### What needs to be done
Search the records below for the string "backend", and report each line that contains it.

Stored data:
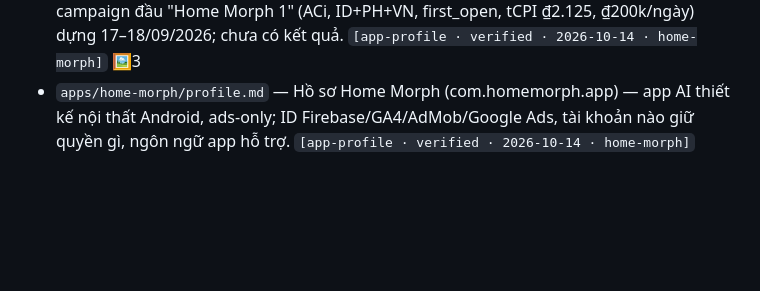
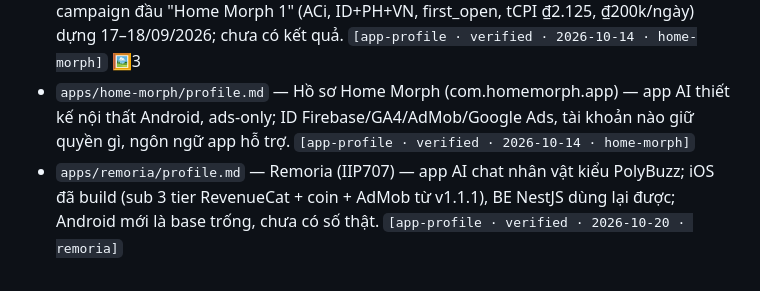
Before and after one commit to Temp-art05/marketing_performance, a Markdown page: knowledge/INDEX.md, the part around one of its changes. GitHub-like rendering; blank space fills up the shorter version.

Commit message:
kb: thêm hồ sơ app Remoria (IIP707) — sản phẩm, monetization iOS, thị trường companion, rủi ro policy Play

```diff
--- a/knowledge/INDEX.md
+++ b/knowledge/INDEX.md
@@ -127,3 +127,4 @@
 - `apps/artimind/profile.md` — Artimind — app AI photo→video của Apero (Vision Lab, IIP032), subscription; định vị "Life Moments" (kỷ niệm, người thân đã mất), engine Seedance qua fal.ai, paywall sau khi user bấm Generate, rollout qua remote config. `[app-profile · verified · 2026-10-14 · artimind]`
 - `apps/home-morph/campaigns.md` — Nhật ký campaign Google Ads của Home Morph — campaign đầu "Home Morph 1" (ACi, ID+PH+VN, first_open, tCPI ₫2.125, ₫200k/ngày) dựng 17–18/09/2026; chưa có kết quả. `[app-profile · verified · 2026-10-14 · home-morph]` 🖼3
 - `apps/home-morph/profile.md` — Hồ sơ Home Morph (com.homemorph.app) — app AI thiết kế nội thất Android, ads-only; ID Firebase/GA4/AdMob/Google Ads, tài khoản nào giữ quyền gì, ngôn ngữ app hỗ trợ. `[app-profile · verified · 2026-10-14 · home-morph]`
+- `apps/remoria/profile.md` — Remoria (IIP707) — app AI chat nhân vật kiểu PolyBuzz; iOS đã build (sub 3 tier RevenueCat + coin + AdMob từ v1.1.1), BE NestJS dùng lại được; Android mới là base trống, chưa có số thật. `[app-profile · verified · 2026-10-20 · remoria]`
```
Also changed, not shown: other parts of knowledge/INDEX.md (+1 -1 lines), 1 other file.
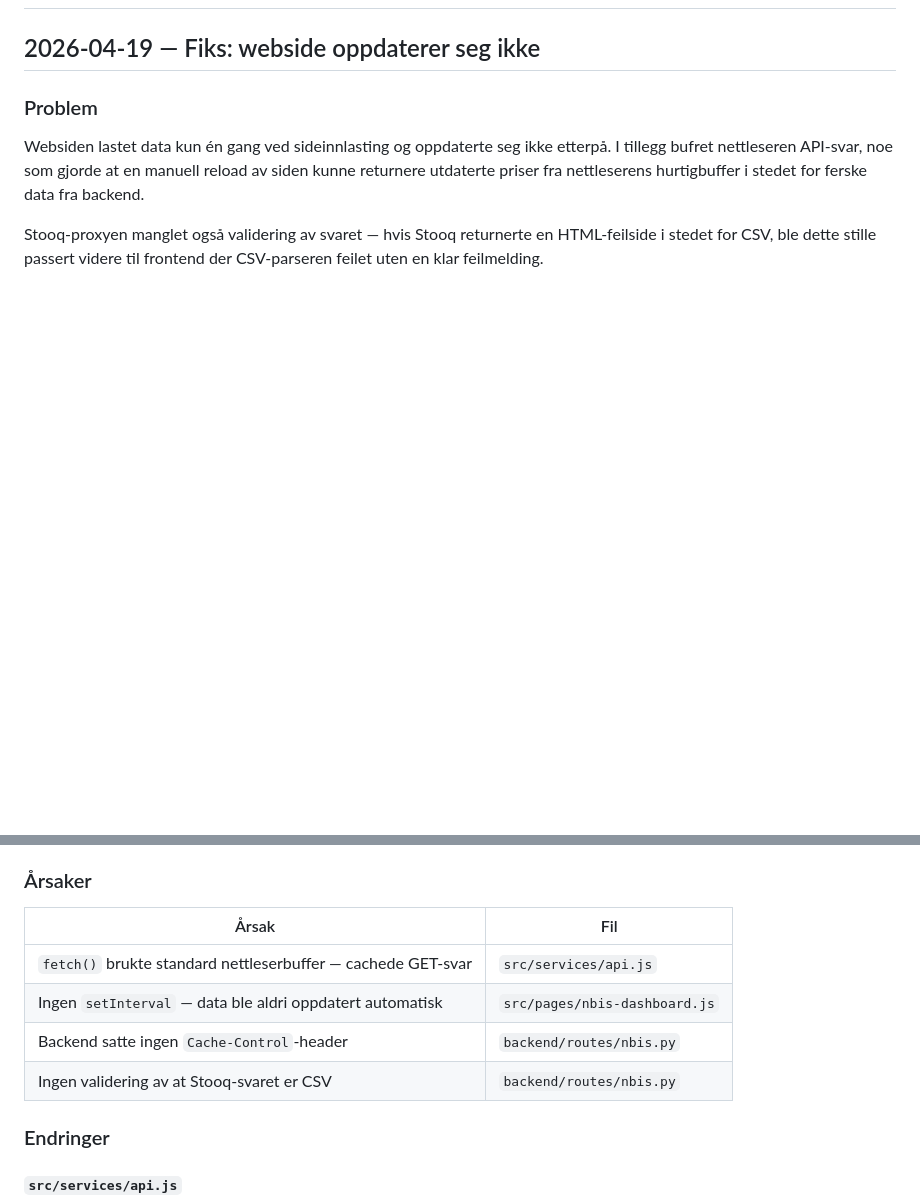
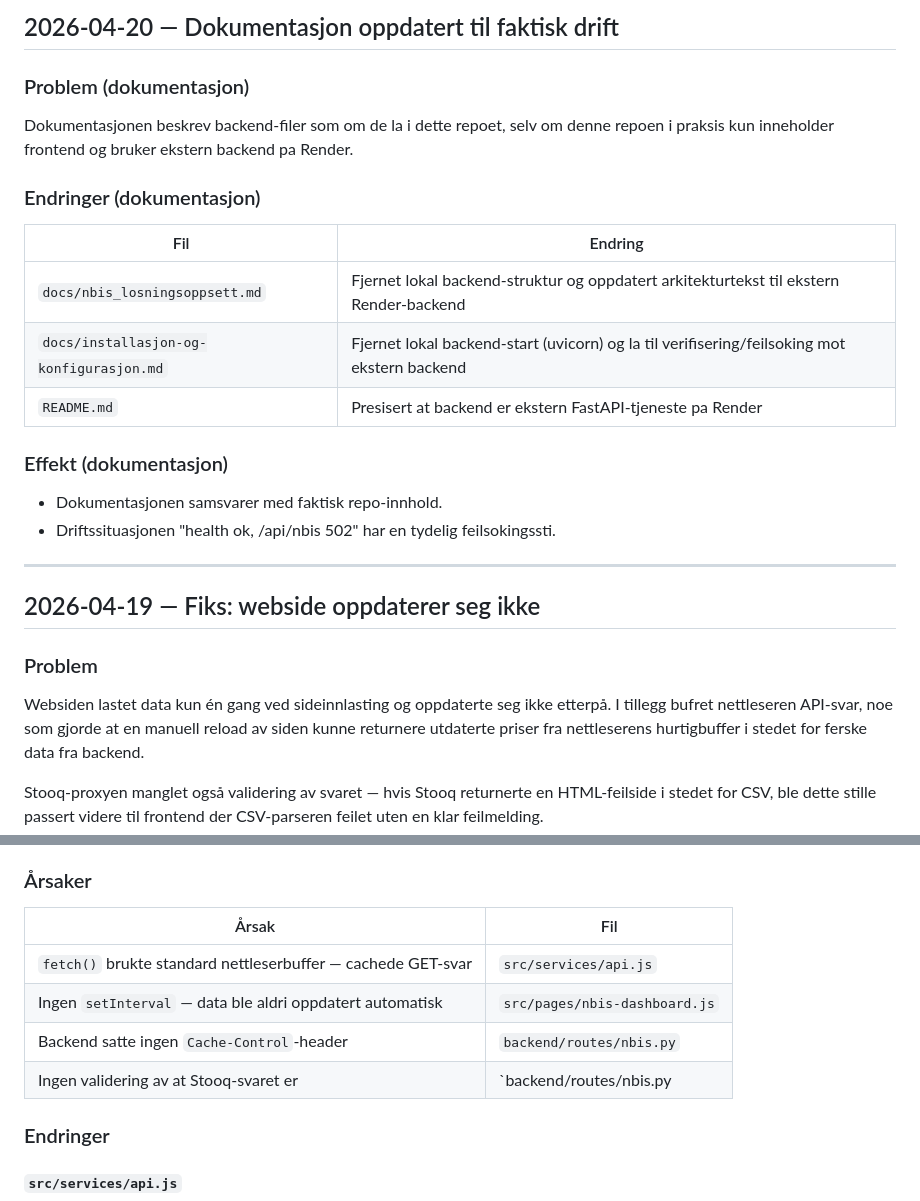
Before and after one commit to vjanrikard/nebius_tracker, a Markdown page: docs/endringslogg.md, 2 parts joined by grey strips. GitHub-like rendering; blank space fills up the shorter version.

Commit message:
docs: legg til endringslogg for style refresh 2026-04-26
Co-Authored-By: Claude Sonnet 4.6 <noreply@anthropic.com>

```diff
--- a/docs/endringslogg.md
+++ b/docs/endringslogg.md
@@ -2,3 +64,23 @@
+## 2026-04-20 — Dokumentasjon oppdatert til faktisk drift
+
+### Problem (dokumentasjon)
+
+Dokumentasjonen beskrev backend-filer som om de la i dette repoet, selv om denne repoen i praksis kun inneholder frontend og bruker ekstern backend pa Render.
+
+### Endringer (dokumentasjon)
+
+| Fil | Endring |
+| --------------------------------------- | ---------------------------------------------------------------------------------------------------- |
+| `docs/nbis_losningsoppsett.md`          | Fjernet lokal backend-struktur og oppdatert arkitekturtekst til ekstern Render-backend               |
+| `docs/installasjon-og-konfigurasjon.md` | Fjernet lokal backend-start (uvicorn) og la til verifisering/feilsoking mot ekstern backend          |
+| `README.md`                             | Presisert at backend er ekstern FastAPI-tjeneste pa Render                                           |
+
+### Effekt (dokumentasjon)
+
+- Dokumentasjonen samsvarer med faktisk repo-innhold.
+- Driftssituasjonen "health ok, /api/nbis 502" har en tydelig feilsokingssti.
+
+---
 
 ## 2026-04-19 — Fiks: webside oppdaterer seg ikke
 
@@ -10,12 +92,12 @@ Stooq-proxyen manglet også validering av svaret — hvis Stooq returnerte en HT
 
 ### Årsaker
 
-| Årsak | Fil |
-|---|---|
-| `fetch()` brukte standard nettleserbuffer — cachede GET-svar | `src/services/api.js` |
-| Ingen `setInterval` — data ble aldri oppdatert automatisk | `src/pages/nbis-dashboard.js` |
-| Backend satte ingen `Cache-Control`-header | `backend/routes/nbis.py` |
-| Ingen validering av at Stooq-svaret er CSV | `backend/routes/nbis.py` |
+| Årsak                                                        | Fil                           |
+| ------------------------------------------------------------ | ----------------------------- |
+| `fetch()` brukte standard nettleserbuffer — cachede GET-svar | `src/services/api.js`         |
+| Ingen `setInterval` — data ble aldri oppdatert automatisk    | `src/pages/nbis-dashboard.js` |
+| Backend satte ingen `Cache-Control`-header                   | `backend/routes/nbis.py`      |
+| Ingen validering av at Stooq-svaret er                       | `backend/routes/nbis.py       |
 
 ### Endringer
 
```
Also changed, not shown: other parts of docs/endringslogg.md (+72 -10 lines).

### Exercise answer
+Dokumentasjonen beskrev backend-filer som om de la i dette repoet, selv om denne repoen i praksis kun inneholder frontend og bruker ekstern backend pa Render.
+| `docs/nbis_losningsoppsett.md`          | Fjernet lokal backend-struktur og oppdatert arkitekturtekst til ekstern Render-backend               |
+| `docs/installasjon-og-konfigurasjon.md` | Fjernet lokal backend-start (uvicorn) og la til verifisering/feilsoking mot ekstern backend          |
+| `README.md`                             | Presisert at backend er ekstern FastAPI-tjeneste pa Render                                           |
-| Backend satte ingen `Cache-Control`-header | `backend/routes/nbis.py` |
-| Ingen validering av at Stooq-svaret er CSV | `backend/routes/nbis.py` |
+| Backend satte ingen `Cache-Control`-header                   | `backend/routes/nbis.py`      |
+| Ingen validering av at Stooq-svaret er                       | `backend/routes/nbis.py       |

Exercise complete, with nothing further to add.